>>
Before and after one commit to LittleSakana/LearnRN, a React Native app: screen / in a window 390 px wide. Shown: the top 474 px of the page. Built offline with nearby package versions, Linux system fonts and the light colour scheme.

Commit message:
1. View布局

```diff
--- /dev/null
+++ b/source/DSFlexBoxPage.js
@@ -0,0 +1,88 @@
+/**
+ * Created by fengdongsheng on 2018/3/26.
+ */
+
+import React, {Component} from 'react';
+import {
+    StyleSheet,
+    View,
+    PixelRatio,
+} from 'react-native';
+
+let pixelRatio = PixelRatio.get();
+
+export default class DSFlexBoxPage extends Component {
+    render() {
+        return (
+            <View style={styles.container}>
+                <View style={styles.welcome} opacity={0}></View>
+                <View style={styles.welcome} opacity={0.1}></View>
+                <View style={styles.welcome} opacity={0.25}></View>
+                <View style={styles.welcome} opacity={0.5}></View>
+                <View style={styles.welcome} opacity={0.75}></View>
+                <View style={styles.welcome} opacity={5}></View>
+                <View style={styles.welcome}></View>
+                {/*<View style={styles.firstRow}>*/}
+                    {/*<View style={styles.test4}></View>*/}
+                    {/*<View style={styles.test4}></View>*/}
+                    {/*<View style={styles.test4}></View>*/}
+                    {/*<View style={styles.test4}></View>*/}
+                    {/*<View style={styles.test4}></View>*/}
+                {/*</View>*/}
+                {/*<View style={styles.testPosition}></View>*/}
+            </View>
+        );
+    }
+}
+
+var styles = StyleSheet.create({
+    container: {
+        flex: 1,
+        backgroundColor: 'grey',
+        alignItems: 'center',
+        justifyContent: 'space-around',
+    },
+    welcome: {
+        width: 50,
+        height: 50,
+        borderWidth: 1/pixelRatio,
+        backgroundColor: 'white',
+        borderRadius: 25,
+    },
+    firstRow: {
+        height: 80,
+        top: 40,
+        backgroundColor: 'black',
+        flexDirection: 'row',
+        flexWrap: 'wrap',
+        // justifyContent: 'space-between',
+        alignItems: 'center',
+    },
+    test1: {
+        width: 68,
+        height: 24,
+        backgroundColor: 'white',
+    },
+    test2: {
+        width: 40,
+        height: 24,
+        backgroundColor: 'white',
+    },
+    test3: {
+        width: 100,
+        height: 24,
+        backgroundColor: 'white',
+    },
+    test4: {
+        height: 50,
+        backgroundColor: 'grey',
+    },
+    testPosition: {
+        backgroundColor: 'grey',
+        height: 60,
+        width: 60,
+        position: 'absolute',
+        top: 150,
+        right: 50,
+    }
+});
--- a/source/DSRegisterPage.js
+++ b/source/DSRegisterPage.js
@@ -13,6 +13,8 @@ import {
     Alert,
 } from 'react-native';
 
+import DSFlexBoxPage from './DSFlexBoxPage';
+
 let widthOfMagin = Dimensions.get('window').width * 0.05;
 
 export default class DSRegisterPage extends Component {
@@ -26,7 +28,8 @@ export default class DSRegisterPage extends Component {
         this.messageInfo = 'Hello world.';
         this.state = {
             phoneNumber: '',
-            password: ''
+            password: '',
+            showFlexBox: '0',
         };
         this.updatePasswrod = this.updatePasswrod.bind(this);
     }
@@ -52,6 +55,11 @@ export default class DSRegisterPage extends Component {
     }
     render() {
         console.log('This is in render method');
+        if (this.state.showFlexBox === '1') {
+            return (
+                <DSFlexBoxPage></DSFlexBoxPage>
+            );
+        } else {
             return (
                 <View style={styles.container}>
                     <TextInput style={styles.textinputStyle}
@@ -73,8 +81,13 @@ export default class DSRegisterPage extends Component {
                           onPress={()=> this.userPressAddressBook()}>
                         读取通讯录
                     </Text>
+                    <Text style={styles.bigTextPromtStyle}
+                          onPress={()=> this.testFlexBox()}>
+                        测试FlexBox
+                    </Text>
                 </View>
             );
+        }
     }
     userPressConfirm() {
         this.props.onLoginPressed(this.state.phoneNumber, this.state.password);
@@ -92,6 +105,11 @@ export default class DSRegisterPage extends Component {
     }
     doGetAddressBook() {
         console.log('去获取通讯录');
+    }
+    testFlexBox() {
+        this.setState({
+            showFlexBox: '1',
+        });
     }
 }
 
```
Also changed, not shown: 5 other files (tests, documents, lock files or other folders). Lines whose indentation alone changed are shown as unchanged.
<<
▶ _WHAT YOU NEED TO DO_
For each line in the material above that contains the string "phoneNumber", make a copy.

▶ _FINISHED TASK_
             phoneNumber: '',
         this.props.onLoginPressed(this.state.phoneNumber, this.state.password);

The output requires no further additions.